Carolee Dean has made numerous appearances as a guest poet/author at schools, libraries, poetry events, and teacher/library conferences. She holds a bachelor's degree in music therapy and a master's degree in communicative disorders, and she has spent over a decade working in the public schools as a speech-language pathologist. Her first novel, Comfort,was nominated as a Best Book for Young Adults, was named the Best YA Novel of 2002 by the Texas Institute of Letters, and was on the TAYSHAS (Texas Library Association) reading list. She conducts teacher trainings on inspiring reluctant writers including "The Secret Language of Stories" and "Random Acts of Haiku."

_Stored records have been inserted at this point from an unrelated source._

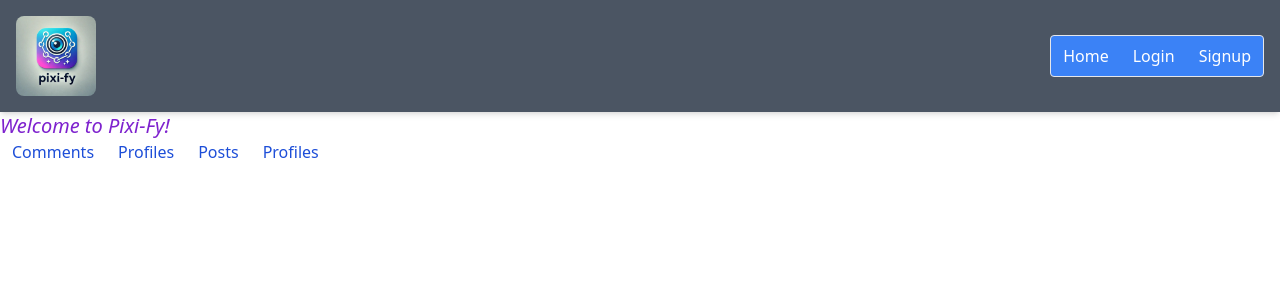
Repository: Engineer-collo/frontend
Page: / (app in frontend/)
The author's editor kept a copy of each file at every save. The page is drawn from the files as they stood at one save, then again after a run of saves.
The browser window is 1280 px wide. The pictures show the whole page.
The project was rebuilt for these pictures with package versions that can differ from the ones it lists, and the page was loaded fresh each time. Also part of the build but not shown: frontend/vite.config.js, frontend/src/components/Comments.jsx, frontend/src/components/Follows.jsx, frontend/src/components/Likes.jsx, frontend/src/components/Login.jsx, frontend/src/components/Posts.jsx, frontend/src/components/Profiles.jsx, frontend/src/components/Signup.jsx and 1 more.

Above is the page before, as saved 2025-04-10 14:25:10.

### frontend/src/main.jsx

import React from 'react';
import ReactDOM from 'react-dom/client'; // For React 18 and later
import App from './App'; // Importing your main App component
import "./index.css"; // ✅ Tailwind styles are pulled in here


const rootElement = document.getElementById('root');  // Assuming you have an element with id="root"

const root = ReactDOM.createRoot(rootElement); // For React 18 and later
root.render(
  <React.StrictMode>
    <App/>
  </React.StrictMode>
);

### frontend/src/App.jsx
import React from "react";
import { BrowserRouter as Router, Routes, Route } from "react-router-dom";

import Comments from './components/Comments';
import Follows from './components/Follows';
import Home from './components/Home';
import Likes from './components/Likes';
import Login from './components/Login';
import Posts from './components/Posts';
import Profiles from './components/Profiles';
import Signup from './components/Signup';
import Users from './components/Users';
import Navbar from './Navbar';

const App = () => {
  return (
    <Router>
      <div className="app-container">
        <Navbar />
        <Routes>
          <Route path="/" element={<Home />} />
          <Route path="/users" element={<Users />} />
          <Route path="/posts" element={<Posts />} />
          <Route path="/comments" element={<Comments />} />
          <Route path="/profiles" element={<Profiles />} />
          <Route path="/likes" element={<Likes />} />
          <Route path="/follows" element={<Follows />} />
          <Route path="/login" element={<Login />} />
          <Route path="/signup" element={<Signup />} />
        </Routes>
      </div>
    </Router>
  );
};

export default App;

### frontend/src/index.css
/* Import Tailwind's base, components, and utilities */
@tailwind base;
@tailwind components;
@tailwind utilities;

### frontend/src/components/Home.jsx
// components/Home.jsx
import React from 'react';
import { Link } from 'react-router-dom';

const Home = () => {
  return (
    <>
    <div className=''>
      <h1><i className='text-xl text-purple-700'>Welcome to Pixi-Fy!</i></h1>
      <Link
        to="/Comments"
        className=" text-blue-700 px-3 py-2 rounded-md transition duration-300"
      >
        Comments
      </Link>

      <Link
        to="/Profiles"
        className=" text-blue-700 px-3 py-2 rounded-md transition duration-300"
      >
        Profiles
      </Link>
      <Link
        to="/Posts"
        className=" text-blue-700 px-3 py-2 rounded-md transition duration-300"
      >
        Posts
      </Link>
      <Link
        to="/Profiles"
        className=" text-blue-700 px-3 py-2 rounded-md transition duration-300"
      >
        Profiles
      </Link>


    </div>
    </>
  );
};

export default Home;

### frontend/src/Navbar.jsx

import React from "react";
import { Link } from "react-router-dom";

const Navbar = () => {
  return (
    <nav className="bg-gray-600 p-4 flex items-center justify-between text-white shadow-md">
      <div className="">
      <img className="ml-18 h-20 rounded-lg"  src="/logo.png" alt="Logo" />
      </div>
      <div className=" bg-blue-500 border rounded flex justify-center">
      <Link
        to="/"
        className=" hover:bg-blue-700 px-3 py-2 rounded-md transition duration-300"
      >
        Home
      </Link>

      <Link
        to="/login"
        className="hover:bg-blue-700 px-3 py-2 rounded-md transition duration-300"
      >
        Login
      </Link>

      <Link
        to="/signup"
        className="hover:bg-blue-700 px-3 py-2 rounded-md transition duration-300"
      >
        Signup
      </Link>
      </div>
    </nav>
  );
};

export default Navbar;

### frontend/tailwind.config.js
/** @type {import('tailwindcss').Config} */
export default {
  content: [
    './index.html', // Include your HTML files
    './src/**/*.{js,jsx,ts,tsx}', // Include all JS/JSX/TS/TSX files in the src folder
  ],
  theme: {
    extend: {},
  },
  plugins: [],
}

Loaded but not shown: frontend/index.html (common file)

After the next 4 saves:
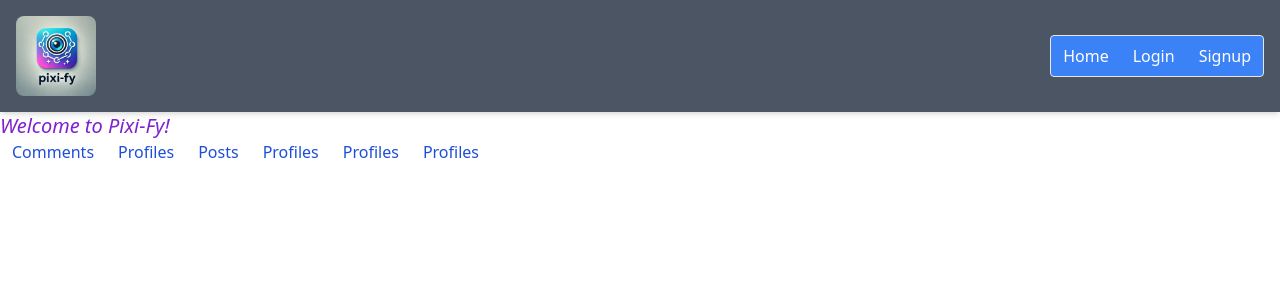
The 4 saves are shown as one change because they came seconds apart.
The last was saved 50 s later.
--- a/frontend/src/components/Home.jsx
+++ b/frontend/src/components/Home.jsx
@@ -33,6 +33,20 @@
         Profiles
       </Link>
 
+      <Link
+        to="/Profiles"
+        className=" text-blue-700 px-3 py-2 rounded-md transition duration-300"
+      >
+        Profiles
+      </Link>
+      <Link
+        to="/Profiles"
+        className=" text-blue-700 px-3 py-2 rounded-md transition duration-300"
+      >
+        Profiles
+      </Link>
+
+
 
     </div>
     </>
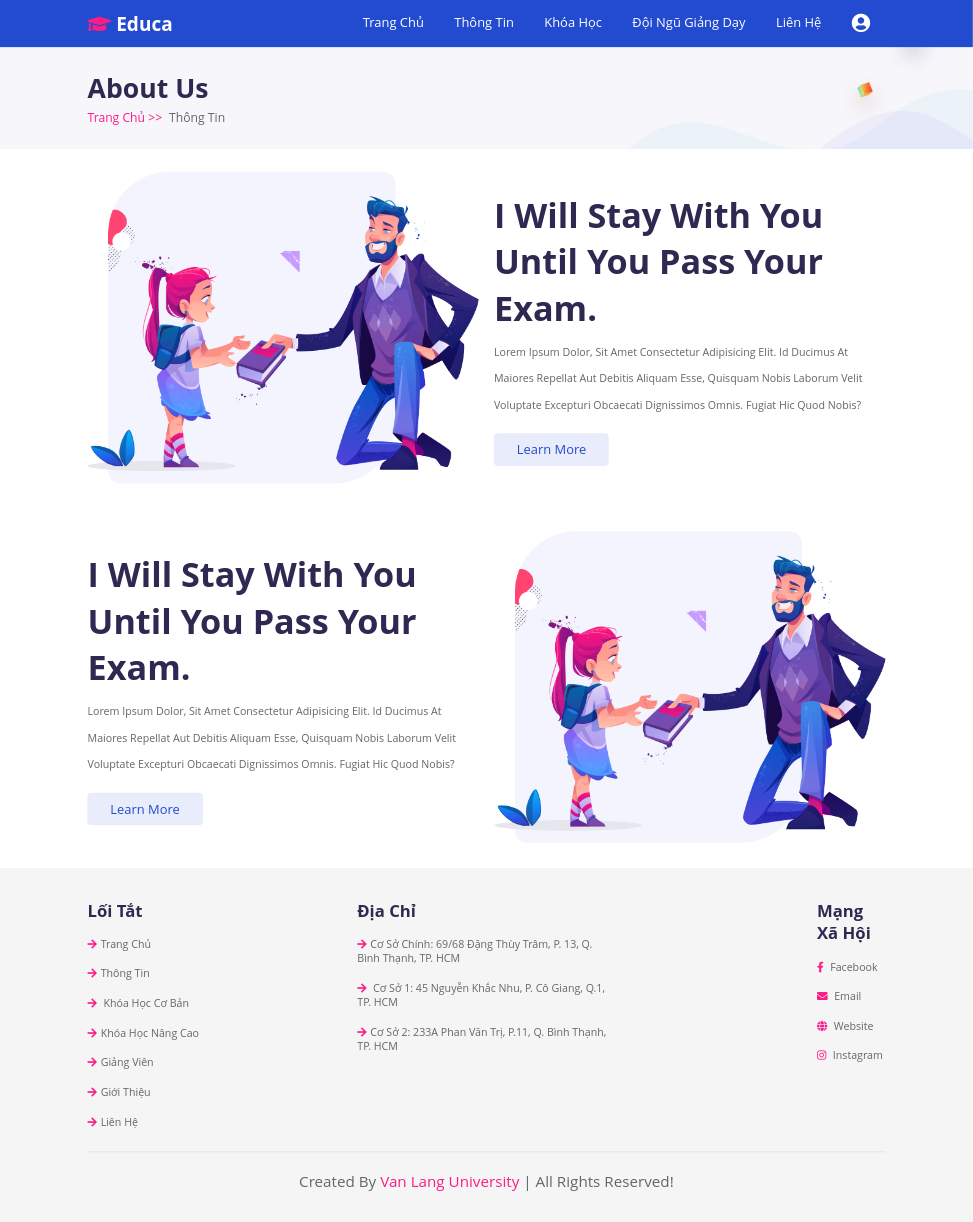
Repository: nhatkhanh022400/Layout
Page: Page-User/about.html
These files come from the project's save history. The page is drawn as it stood at one moment and after the next save; the edit follows.
The browser window is 1280 px wide. The pictures show the whole page, at 76% of full size.

Above is the page before, as saved 2022-03-22 16:55:22.
Console error: ReferenceError: $ is not defined

After the next save:
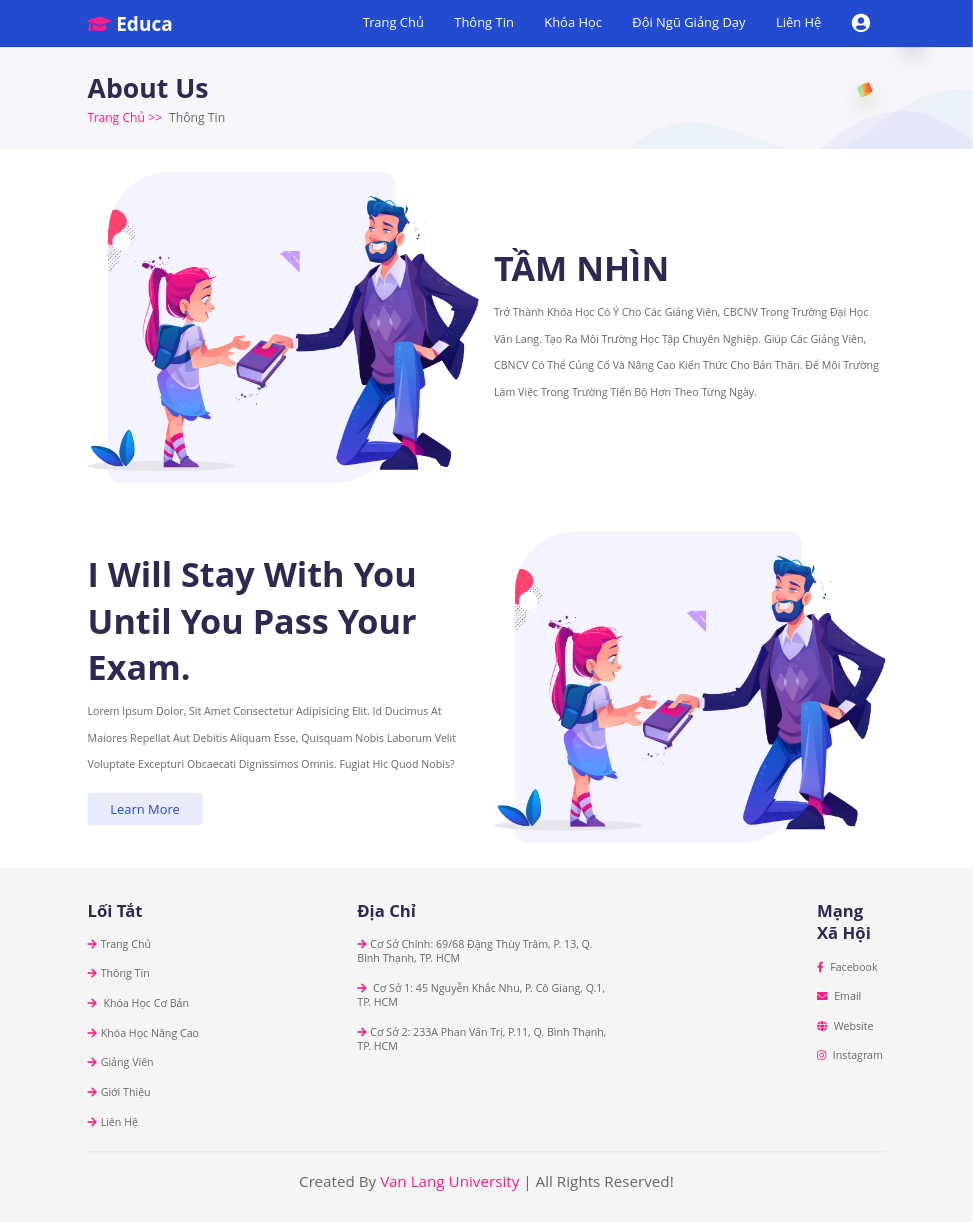
Saved 48 s later.
--- a/Page-User/about.html
+++ b/Page-User/about.html
@@ -73,9 +73,9 @@
     </div>
 
     <div class="content">
-        <h3>I will stay with you until you pass your exam.</h3>
-        <p>Lorem ipsum dolor, sit amet consectetur adipisicing elit. Id ducimus at maiores repellat aut debitis aliquam esse, quisquam nobis laborum velit voluptate excepturi obcaecati dignissimos omnis. Fugiat hic quod nobis?</p>
-        <a href="#" class="btn">learn more</a>
+        <h3>TẦM NHÌN</h3>
+        <p>Trở thành khóa học có ý cho các giảng viên, CBCNV trong Trường Đại học Văn Lang. Tạo ra môi trường học tập chuyên nghiệp. Giúp các giảng viên, CBNCV có thể củng cố và nâng cao kiến thức cho bản thân. Để môi trường làm việc trong trường tiến bộ hơn theo từng ngày.</p>
+
     </div>
 
 </section>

To find teacher's guides, writing activities, and information about author visits, go to my website.
Kimberley Griffiths Little is the recipient of the Southwest Book Award, The Whitney Award for Best Youth Novel of 2010, and the author of the highly acclaimed, The Healing Spell and Circle of Secrets, published by Scholastic Press. Look for her books at the Scholastic Book Fairs, as well as two more forthcoming novels in 2012 and 2013. She lives on a dirt road in a small town by the Rio Grande with her husband, a robotics engineer and their three sons. Kimberley is a favorite speaker at schools around the country, presenting "The Creative Diary", a highly successful writing workshop and has been a speaker at many conferences. Please visit her website to download free Teacher's Guides and Book Club Guides.